Bronze Sponsor of the 2015 Conference on the Value of Play
Play comes naturally to children in the primary grades, but as students mature, attitudes toward the type of play they formerly enjoyed begin to change.
Nowhere is this more evident than when comparing a middle school campus with that of an elementary school campus. Gone are the swing sets, the slides, the jungle gyms – replaced by sports fields used only by athletically-inclined students. Gone, also, is much of the spontaneous physical activity that keeps younger children so healthy. For the students who do not go out for sports, enticements to physical activity suddenly become very few.
Educators face a challenge with the middle and high school set: How to encourage the same type of playful activity in youths who have moved beyond the playground?

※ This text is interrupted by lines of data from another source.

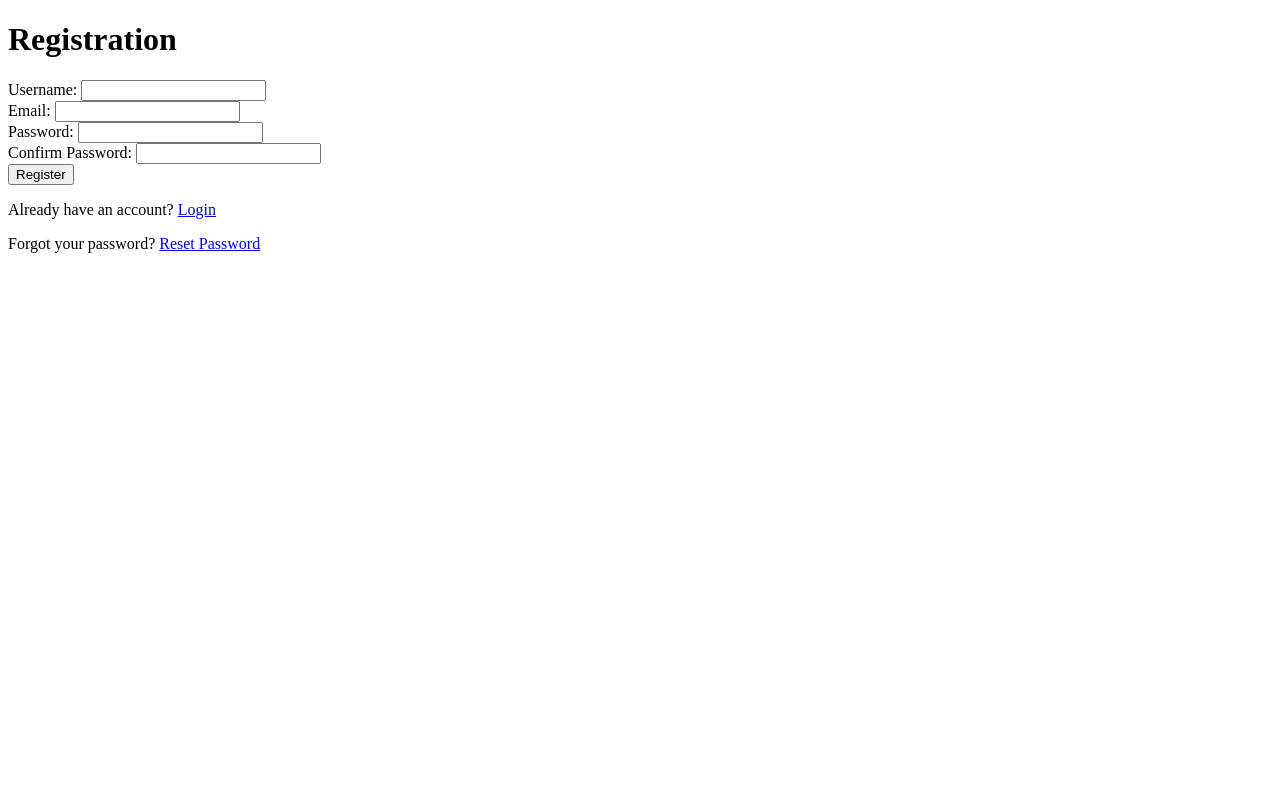
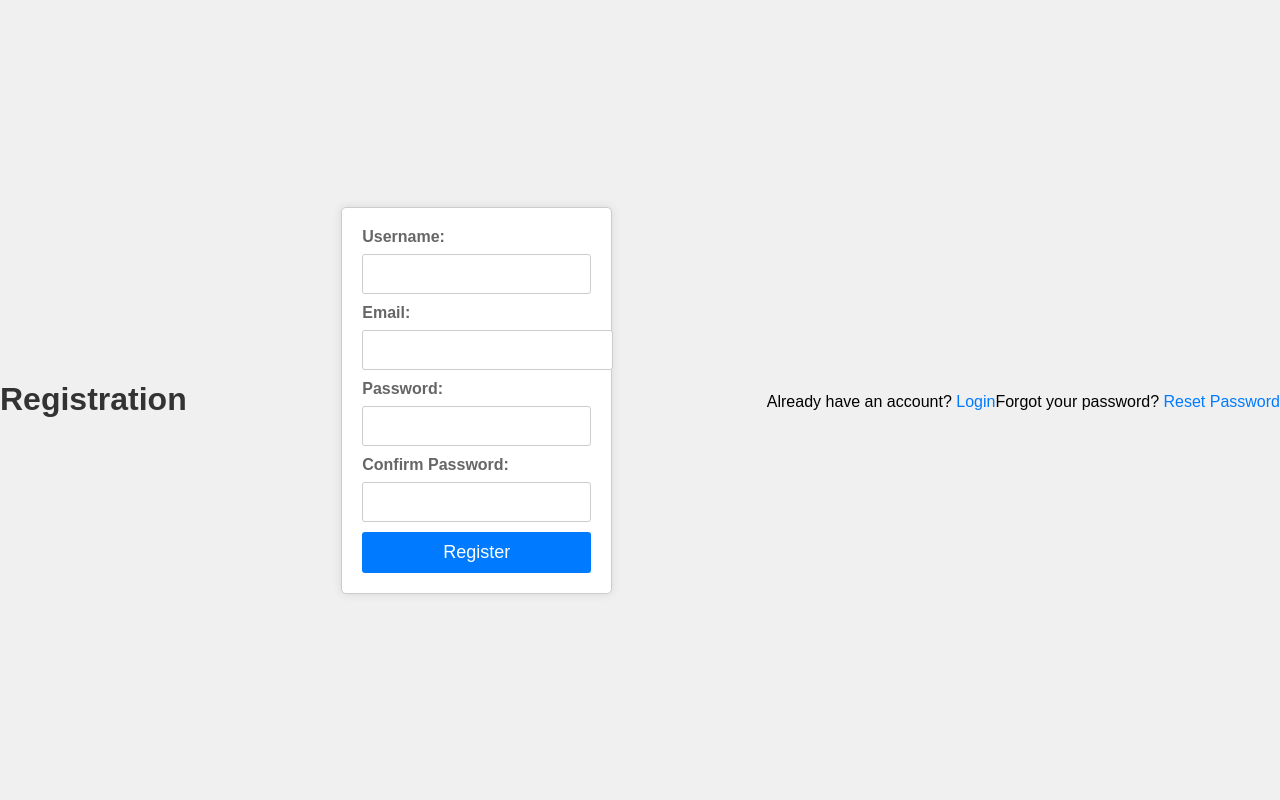
Before and after one commit to evyatarsaar/LanguageMaster, a Flask app: page /register in a window 1280 px wide. Run offline with Flask 3, Linux system fonts and the light colour scheme.

Commit message:
- Adding encryption library for the password - adding users table to my db, and using the DatabaseManager instead of directly with the db - adding some basic CSS, not been checked yet.

```diff
--- a/client/app.py
+++ b/client/app.py
@@ -3,6 +3,7 @@ from sqlalchemy import create_engine, Column, Integer, String
 from sqlalchemy.ext.declarative import declarative_base
 from sqlalchemy.orm import sessionmaker
 import hashlib
+import bcrypt
 import os
 
 app = Flask(__name__)
@@ -40,11 +41,11 @@ def register():
         email = request.form['email']
         password = request.form['password']
 
-        # Hash the password before storing it (you should use a stronger library for hashing)
-        hashed_password = hashlib.sha256(password.encode()).hexdigest()
+        # Hash the password using bcrypt
+        hashed_password = bcrypt.hashpw(password.encode('utf-8'), bcrypt.gensalt())
 
         session = Session()
-        user = User(username=username, email=email, password=hashed_password)
+        user = User(username=username, email=email, password=hashed_password.decode('utf-8'))
         session.add(user)
         session.commit()
         session.close()
--- a/client/templates/login.html
+++ b/client/templates/login.html
@@ -4,6 +4,8 @@
     <meta charset="UTF-8">
     <meta name="viewport" content="width=device-width, initial-scale=1.0">
     <title>Login</title>
+    <link rel="stylesheet" type="text/css" href="styles.css">
+
     <!-- Add your CSS and meta tags here -->
 </head>
 <body>
--- a/client/templates/register.html
+++ b/client/templates/register.html
@@ -4,6 +4,8 @@
     <meta charset="UTF-8">
     <meta name="viewport" content="width=device-width, initial-scale=1.0">
     <title>Registration</title>
+    <link rel="stylesheet" type="text/css" href="styles.css">
+
     <!-- Add your CSS and meta tags here -->
 </head>
 <body>
--- /dev/null
+++ b/client/templates/styles.css
@@ -0,0 +1,165 @@
+/* Apply basic styles to the body */
+body {
+    font-family: Arial, sans-serif;
+    background-color: #f5f5f5;
+    margin: 0;
+    padding: 0;
+    display: flex;
+    justify-content: center;
+    align-items: center;
+    min-height: 100vh;
+}
+
+/* Style the login container */
+.container {
+    background-color: #fff;
+    border-radius: 8px;
+    box-shadow: 0px 0px 10px rgba(0, 0, 0, 0.1);
+    padding: 20px;
+    text-align: center;
+    width: 300px;
+}
+
+/* Style the header */
+h1 {
+    color: #333;
+}
+
+/* Style the form */
+form {
+    margin-top: 20px;
+}
+
+/* Style labels and inputs */
+label {
+    display: block;
+    margin-bottom: 6px;
+    color: #666;
+}
+
+input[type="text"],
+input[type="password"] {
+    width: 100%;
+    padding: 10px;
+    margin-bottom: 12px;
+    border: 1px solid #ccc;
+    border-radius: 4px;
+    box-sizing: border-box;
+}
+
+/* Style the login button */
+input[type="submit"] {
+    background-color: #007BFF;
+    color: white;
+    border: none;
+    border-radius: 4px;
+    cursor: pointer;
+    padding: 10px 20px;
+    font-size: 16px;
+}
+
+input[type="submit"]:hover {
+    background-color: #0056b3;
+}
+
+/* Style the error message */
+.alert-danger {
+    background-color: #f2dede;
+    color: #a94442;
+    padding: 10px;
+    border-radius: 4px;
+    margin-top: 20px;
+}
+
+/* Style the links */
+p {
+    margin-top: 10px;
+}
+
+a {
+    color: #007BFF;
+    text-decoration: none;
+}
+
+a:hover {
+    text-decoration: underline;
+}
+
+/* Registration Page Styles */
+body {
+    font-family: Arial, sans-serif;
+    background-color: #f0f0f0;
+    margin: 0;
+    padding: 0;
+}
+
+h1 {
+    text-align: center;
+    margin-top: 20px;
+    color: #333;
+}
+
+form {
+    max-width: 400px;
+    margin: 0 auto;
+    padding: 20px;
+    background-color: #fff;
+    border: 1px solid #ccc;
+    border-radius: 5px;
+    box-shadow: 0 0 10px rgba(0, 0, 0, 0.1);
+}
+
+label {
+    display: block;
+    margin-bottom: 8px;
+    font-weight: bold;
+}
+
+input[type="text"],
+input[type="email"],
+input[type="password"] {
+    width: 100%;
+    padding: 10px;
+    margin-bottom: 10px;
+    border: 1px solid #ccc;
+    border-radius: 3px;
+    font-size: 16px;
+}
+
+input[type="submit"] {
+    width: 100%;
+    padding: 10px;
+    background-color: #007bff;
+    color: #fff;
+    border: none;
+    border-radius: 3px;
+    font-size: 18px;
+    cursor: pointer;
+}
+
+input[type="submit"]:hover {
+    background-color: #0056b3;
+}
+
+.alert.alert-danger {
+    background-color: #ffcccc;
+    color: #cc0000;
+    padding: 10px;
+    margin-top: 10px;
+    border: 1px solid #cc0000;
+    border-radius: 3px;
+}
+
+p {
+    text-align: center;
+    margin-top: 20px;
+}
+
+a {
+    color: #007bff;
+    text-decoration: none;
+}
+
+a:hover {
+    text-decoration: underline;
+}
--- a/db.py
+++ b/db.py
@@ -1,7 +1,6 @@
 import sqlite3
 from utils import load_sql_statement
 from logger_config import logger  # Import the logger
-
 
 class DatabaseManager:
     def __init__(self, db_file):
--- a/requirements.txt
+++ b/requirements.txt
@@ -11,3 +11,7 @@ hyperframe==5.2.0
 idna==2.10
 rfc3986==1.5.0
 sniffio==1.3.0
+
+flask~=2.3.3
+SQLAlchemy~=2.0.21
+requests~=2.31.0
```
Also changed, not shown: initialize_database.py (+24 -18 lines).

Schools across the country have turned to outdoor fitness equipment in recent years. The structures, in some ways reminiscent of playground equipment, encourage playful activity in older children in a social environment that makes fitness fun. Schools typically employ the exercise units during PE classes, but also make them available to the students before and after school and during breaks.
Terrace Community Middle School in Thonotosassa, Florida employs its outdoor gym for PE classes, a practice that teacher Vivian Canaday says has been a great option for the students.

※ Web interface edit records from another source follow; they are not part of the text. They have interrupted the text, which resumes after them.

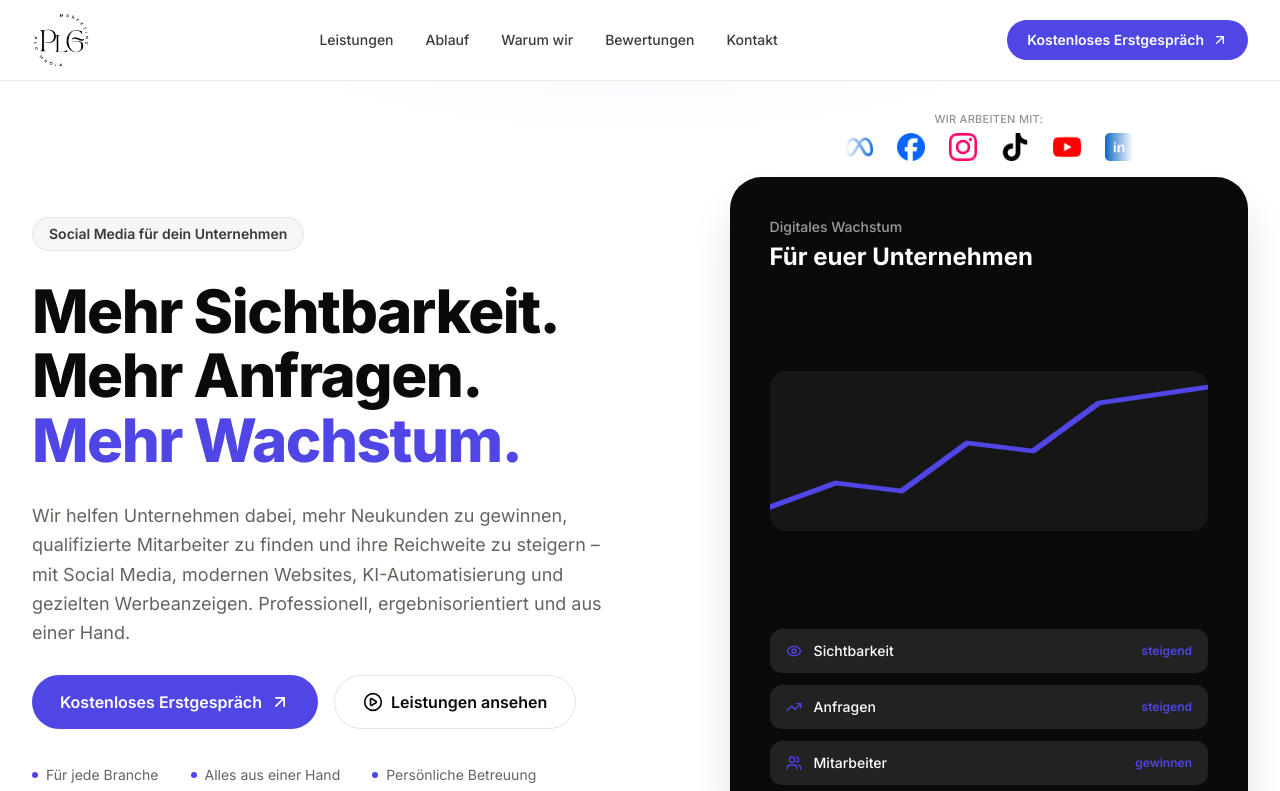
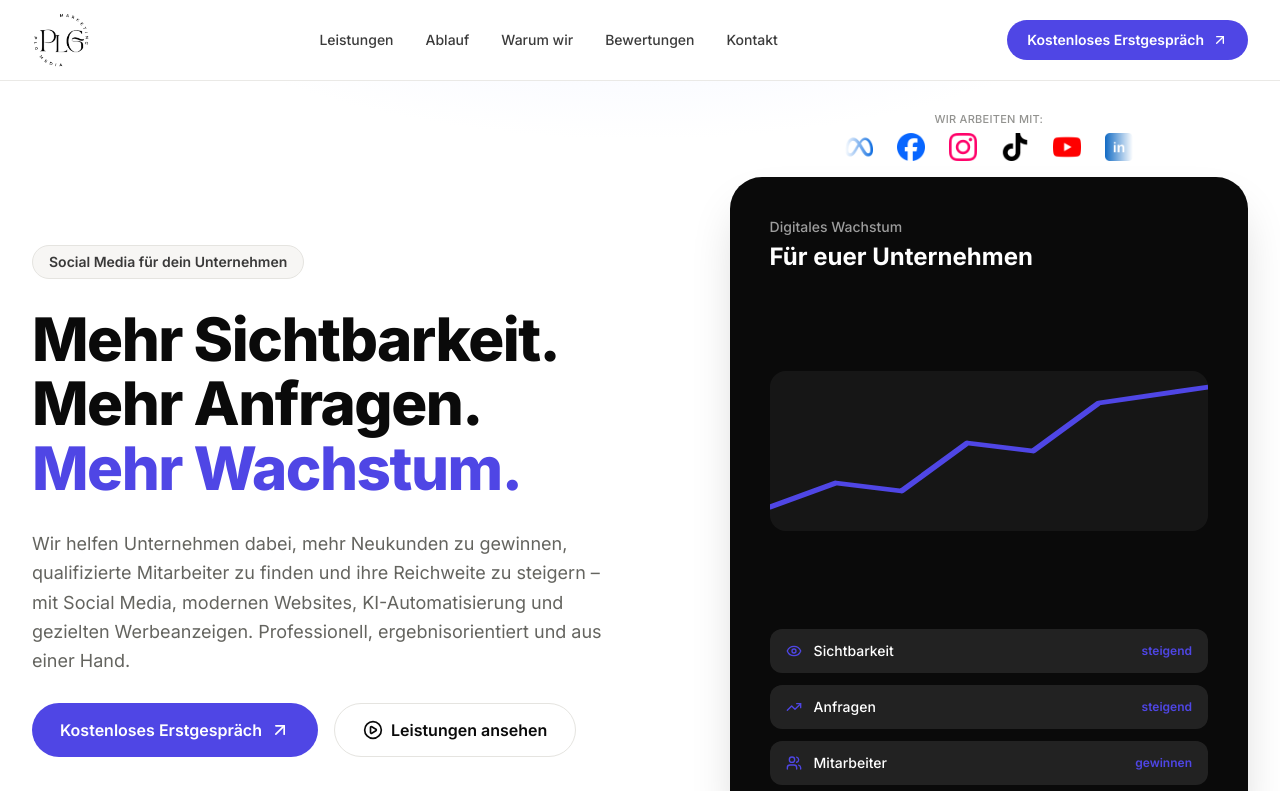
Before and after one commit to fatihpilig-hash/fatih, a Next.js app in the folder website/: page / in a window 1280 px wide. Shown: the top 791 px of the page. Built offline with nearby package versions, Linux system fonts and the light colour scheme.

Commit message:
Remove bullet-point row from Hero section
Drops "Für jede Branche" / "Alles aus einer Hand" / "Persönliche
Betreuung" and their dot markers below the hero CTAs. Nothing else in
the section changed; the black stat card now sits directly under the
buttons since it's a separate grid column.

```diff
--- a/website/src/components/Hero.tsx
+++ b/website/src/components/Hero.tsx
@@ -64,21 +64,6 @@ export function Hero() {
               Leistungen ansehen
             </LinkButton>
           </div>
-
-          <div className="mt-2 flex flex-wrap items-center gap-x-8 gap-y-3 text-sm text-muted-foreground">
-            <span className="flex items-center gap-2">
-              <span className="h-1.5 w-1.5 rounded-full bg-accent" />
-              Für jede Branche
-            </span>
-            <span className="flex items-center gap-2">
-              <span className="h-1.5 w-1.5 rounded-full bg-accent" />
-              Alles aus einer Hand
-            </span>
-            <span className="flex items-center gap-2">
-              <span className="h-1.5 w-1.5 rounded-full bg-accent" />
-              Persönliche Betreuung
-            </span>
-          </div>
         </div>
 
         <div
```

“It makes it enjoyable for them. They don’t realize that they are … getting some exercise because they are actually having fun,” she says.
A high percentage of students lack the upper body strength to do exercises on static units, such as pull-up bars. Therefore, to meet students on their level, schools have found body weight leverage resistance units as an effective alternative. Canaday says this type of equipment allows every student, regardless of fitness level, the opportunity to participate successfully.
A wide variety of equipment allows for not only upper body exercises, but also includes activities to strengthen the core and lower body, increase cardiovascular health, and provide for stretching. Students participate in groups – and many exercise units allow for several students to use them at one time. In this way, the exercise incorporates more of a playful element, giving students additional motivation.
“They challenge each other to see who can go longer on some of the equipment. It gives them a whole new view of different fitness activities,” she says.
Schools incorporating outdoor fitness equipment on their campuses often choose to extend the benefits to the greater community as well by designating the zones as joint-use areas. As a result, the benefits of playful fitness are extended to not only the students, but to adults as well – who often are in just as great, if not greater, need for physical activity, and who may not be able to afford gym memberships.
Palomares Academy in Pomona, California is one such example. A joint project between the Los Angeles County Department of Public Health and the Pomona Unified School District, the fitness zone of 16 units allows for at least 28 students to participate in fitness activities during PE classes – and it also provides a fantastic opportunity for families in the area to enjoy exercise together after school hours.
By combining play with fitness, this unique concept has been gaining popularity nationwide and proving that play is a key to fitness not just for young children, but for teens, adults and beyond.